The church is used in two different senses in the New Testament. Sometimes church refers to the universal church, that is all the members who are a part of the church world wide. It is used in this sense in Mt. 16:18, Eph. 1:20-23, and in a lot of other places. Other times the word church is used in a local sense. For instance, Paul wrote to the church in Corinth (I Cor. 1:2). In Rev. 2 and 3 there are seven different local churches mentioned.
These individual local churches are autonomous, or they are self governing. There is no central organization that oversees all the churches mentioned in the Bible. Christ is head of the universal church and He is head over all individual churches. However, there is organization mentioned in the Bible for each individual local church, such as the church at Corinth, Ephesus, etc. Elders are to be appointed to oversee or rule over a local church (Acts 14:23; 20:28; Heb. 13:7,17; I Pet. 5:1-4). Again, Christ is still the head, but has delegated the authority for overseeing the local church to elders. The elders have no legislative authority, they are subject to Christ and His will. They must rule in accordance with what Christ has said. They can\u2019t make laws.
Regarding your question about Paul giving the Corinthian church instructions in I Cor. 16: 1, Christ said the apostles would have that authority (Mt. 16:19; 18:18). Christ said He would send the Holy Spirit to direct them into all truth (John 14:26; 16:13). Paul said that happened (Eph. 3:1-5). When the apostles gave instructions, the instructions came from Christ. Christ sent the Holy Spirit who directed the apostles and prophets in what they were to say which resulted in the instructions in effect coming from Christ who has all authority.
Hi christianthinker,christianthinker wrote:I think the concept of autonomy has been largley exageratted. In the sciptures there wasn't really two classes of churches, univeral and local, but one class which all the saints belonged to. The congregation of the Lord was simply represented in smaller venues, towns and homes. The letters were written to the saints in the towns and recognized those who assembled within those towns, usually in homes. The rule of the elders was oversight within the town over the saints in the town, including those that met in homes. But even the elders in the towns had oversight from the apostles in letter and visits. And then much of the oversight came from Jerusalem. So what does autonomy get you. What is done at one congregation is not what is done at another congregation, meaning that one congregation doesn't worship God? Wait they all supposed to. But the Jewish congregations didn't worship god the same way the gentile ones did, but this wasn't autonomy, thsi was culture. In regards to one being marked or disfellowshiped from, this wasn't tied down to a congregation, but to the saints in general, as all the saints were to not have fellowship with them. So while autonomy might be real, it is largely irelevant when looked at from the church universal standpoint, as all are supposed worship and be of service and assemble and etc. The elders were mainly to keep order against sin and false teachers and to teach the word. There is no examples of them being told to shape the assemblies to a certain form or function beyond what they were supposed to do anyways.

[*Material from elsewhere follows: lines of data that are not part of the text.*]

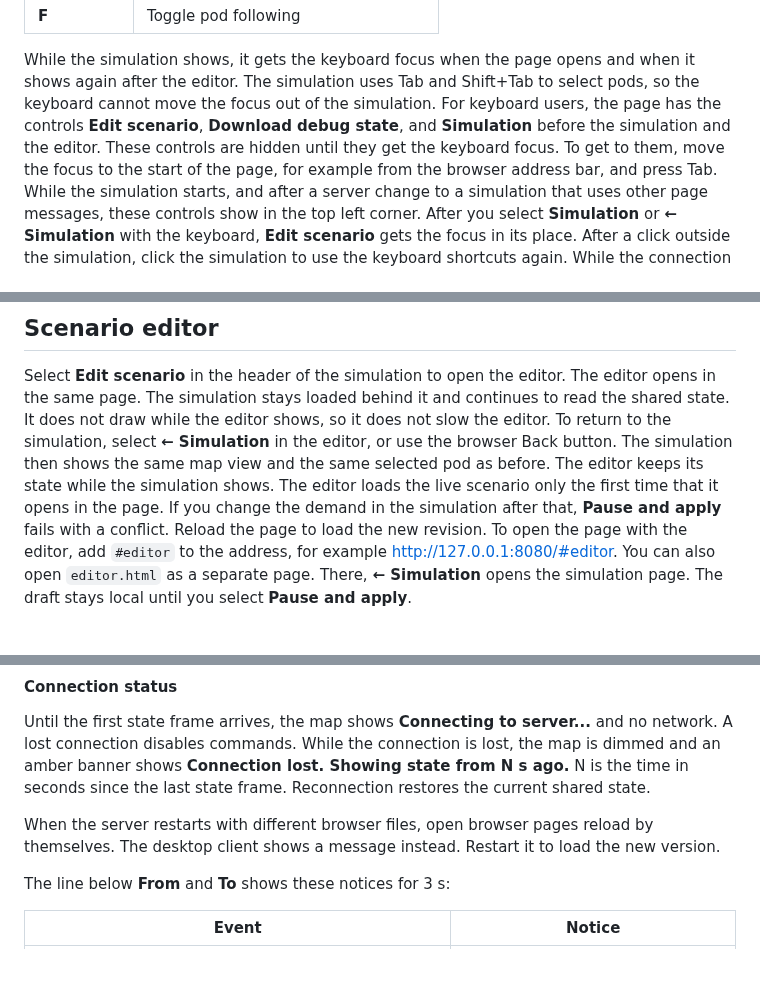
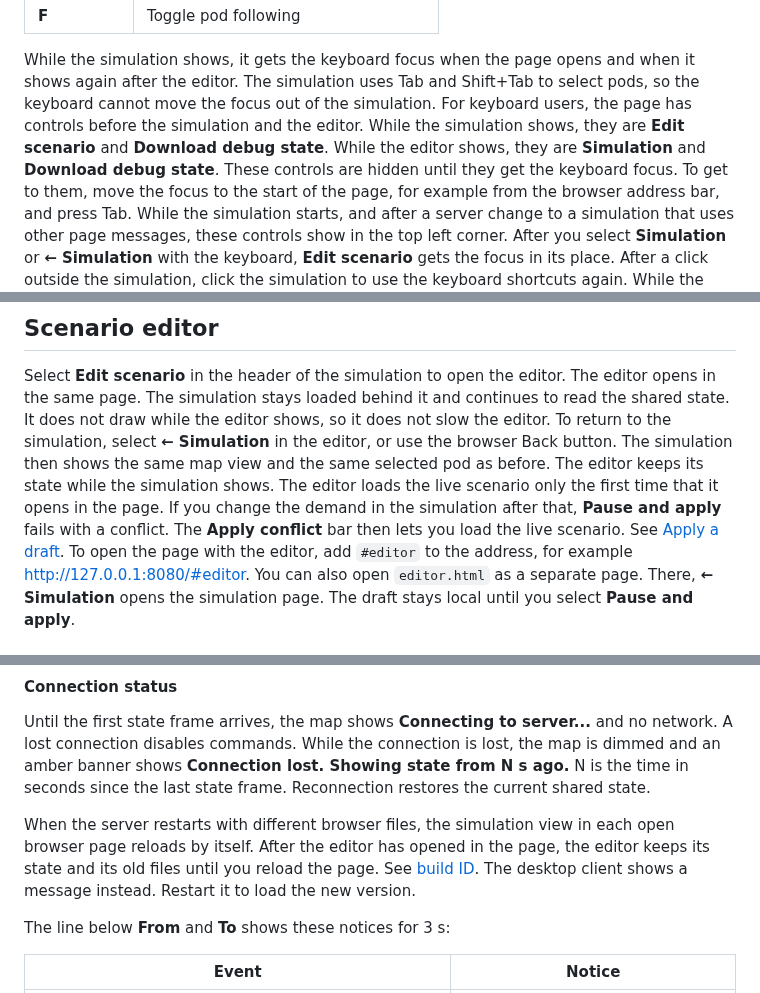
Before and after one commit to dotwaffle/podsim, a Markdown page: README.md, 3 parts joined by grey strips. Rendered like a GitHub page; blank space fills up the shorter version.

```diff
--- a/README.md
+++ b/README.md
@@ -318,7 +318,9 @@ See [the London qualification network](docs/london.md) for these rules.
 
 While the simulation shows, it gets the keyboard focus when the page opens and when it shows again after the editor.
 The simulation uses Tab and Shift+Tab to select pods, so the keyboard cannot move the focus out of the simulation.
-For keyboard users, the page has the controls **Edit scenario**, **Download debug state**, and **Simulation** before the simulation and the editor.
+For keyboard users, the page has controls before the simulation and the editor.
+While the simulation shows, they are **Edit scenario** and **Download debug state**.
+While the editor shows, they are **Simulation** and **Download debug state**.
 These controls are hidden until they get the keyboard focus.
 To get to them, move the focus to the start of the page, for example from the browser address bar, and press Tab.
 While the simulation starts, and after a server change to a simulation that uses other page messages, these controls show in the top left corner.
@@ -421,7 +423,8 @@ The simulation then shows the same map view and the same selected pod as before.
 The editor keeps its state while the simulation shows.
 The editor loads the live scenario only the first time that it opens in the page.
 If you change the demand in the simulation after that, **Pause and apply** fails with a conflict.
-Reload the page to load the new revision.
+The **Apply conflict** bar then lets you load the live scenario.
+See [Apply a draft](#apply-a-draft).
 To open the page with the editor, add `#editor` to the address, for example <http://127.0.0.1:8080/#editor>.
 You can also open `editor.html` as a separate page.
 There, **← Simulation** opens the simulation page.
@@ -943,7 +946,9 @@ Showing state from N s ago.**
 N is the time in seconds since the last state frame.
 Reconnection restores the current shared state.
 
-When the server restarts with different browser files, open browser pages reload by themselves.
+When the server restarts with different browser files, the simulation view in each open browser page reloads by itself.
+After the editor has opened in the page, the editor keeps its state and its old files until you reload the page.
+See [build ID](docs/operations.md#build-id).
 The desktop client shows a message instead.
 Restart it to load the new version.
 
```
Also changed, not shown: other parts of README.md (+1 -1 lines), docs/qualification.md (+3 -3 lines).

As the moderator, I appreciate and value everyone's thoughts; however, this is not an opinion section. The goal is to discover truth, refine our understanding of it, and defend it against assault from error. Your above opinions reflect your own thoughts, but they do not contribute toward the goal of this forum, since your opinion does not reference even a single authority from the Scriptures. ... Furthermore, if the concept of autonomy is irrelevant, because the actions are the same, then what is your point? What concrete action or belief would change based on your conclusions? We try to avoid pointless arguments over words themselves (II Timothy 2:14-15).
To summarize, please refine your point to include a clear goal and Biblical support.